Problem requirements:
Identify all lines in the listing that include the word "bmem", and copy them out.

Data supplied:
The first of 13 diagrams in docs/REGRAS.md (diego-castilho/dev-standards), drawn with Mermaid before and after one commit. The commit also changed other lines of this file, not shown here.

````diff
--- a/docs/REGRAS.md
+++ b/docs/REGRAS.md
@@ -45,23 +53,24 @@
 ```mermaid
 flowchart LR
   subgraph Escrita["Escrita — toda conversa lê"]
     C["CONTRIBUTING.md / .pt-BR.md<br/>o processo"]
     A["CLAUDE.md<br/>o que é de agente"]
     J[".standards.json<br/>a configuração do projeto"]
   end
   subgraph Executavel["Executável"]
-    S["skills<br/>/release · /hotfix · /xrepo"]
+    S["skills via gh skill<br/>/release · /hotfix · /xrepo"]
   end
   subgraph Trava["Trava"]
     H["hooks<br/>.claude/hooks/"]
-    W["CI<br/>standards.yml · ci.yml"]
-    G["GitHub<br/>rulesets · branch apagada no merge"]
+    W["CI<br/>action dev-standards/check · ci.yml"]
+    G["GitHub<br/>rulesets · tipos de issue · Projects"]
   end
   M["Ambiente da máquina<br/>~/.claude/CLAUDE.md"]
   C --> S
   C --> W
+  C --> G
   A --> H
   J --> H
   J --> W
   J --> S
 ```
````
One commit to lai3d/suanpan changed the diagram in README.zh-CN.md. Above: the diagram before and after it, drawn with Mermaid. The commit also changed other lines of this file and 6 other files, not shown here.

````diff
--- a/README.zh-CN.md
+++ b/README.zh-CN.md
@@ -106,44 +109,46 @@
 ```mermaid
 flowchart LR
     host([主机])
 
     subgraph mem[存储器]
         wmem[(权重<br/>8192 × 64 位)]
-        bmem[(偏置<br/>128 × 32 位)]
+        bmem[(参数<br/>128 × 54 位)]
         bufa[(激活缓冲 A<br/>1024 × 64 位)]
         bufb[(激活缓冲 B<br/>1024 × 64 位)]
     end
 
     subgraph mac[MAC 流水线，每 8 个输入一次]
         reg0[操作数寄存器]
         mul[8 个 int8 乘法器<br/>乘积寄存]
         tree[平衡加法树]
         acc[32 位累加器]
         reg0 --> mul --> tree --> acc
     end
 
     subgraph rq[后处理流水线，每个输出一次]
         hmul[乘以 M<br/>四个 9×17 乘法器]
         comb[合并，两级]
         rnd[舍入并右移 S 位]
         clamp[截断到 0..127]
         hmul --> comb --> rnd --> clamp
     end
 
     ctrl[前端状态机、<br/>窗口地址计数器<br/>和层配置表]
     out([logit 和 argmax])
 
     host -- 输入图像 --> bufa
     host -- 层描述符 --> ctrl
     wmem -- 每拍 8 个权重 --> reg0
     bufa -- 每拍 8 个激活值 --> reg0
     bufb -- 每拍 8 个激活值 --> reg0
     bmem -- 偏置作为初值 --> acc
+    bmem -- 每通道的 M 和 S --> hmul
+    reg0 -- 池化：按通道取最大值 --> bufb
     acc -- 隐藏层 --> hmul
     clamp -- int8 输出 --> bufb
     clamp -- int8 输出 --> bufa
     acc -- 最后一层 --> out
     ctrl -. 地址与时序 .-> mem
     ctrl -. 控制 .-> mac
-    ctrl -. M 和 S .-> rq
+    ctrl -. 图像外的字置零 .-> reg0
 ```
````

Answer space:
-        bmem[(偏置<br/>128 × 32 位)]
+        bmem[(参数<br/>128 × 54 位)]
     bmem -- 偏置作为初值 --> acc
+    bmem -- 每通道的 M 和 S --> hmul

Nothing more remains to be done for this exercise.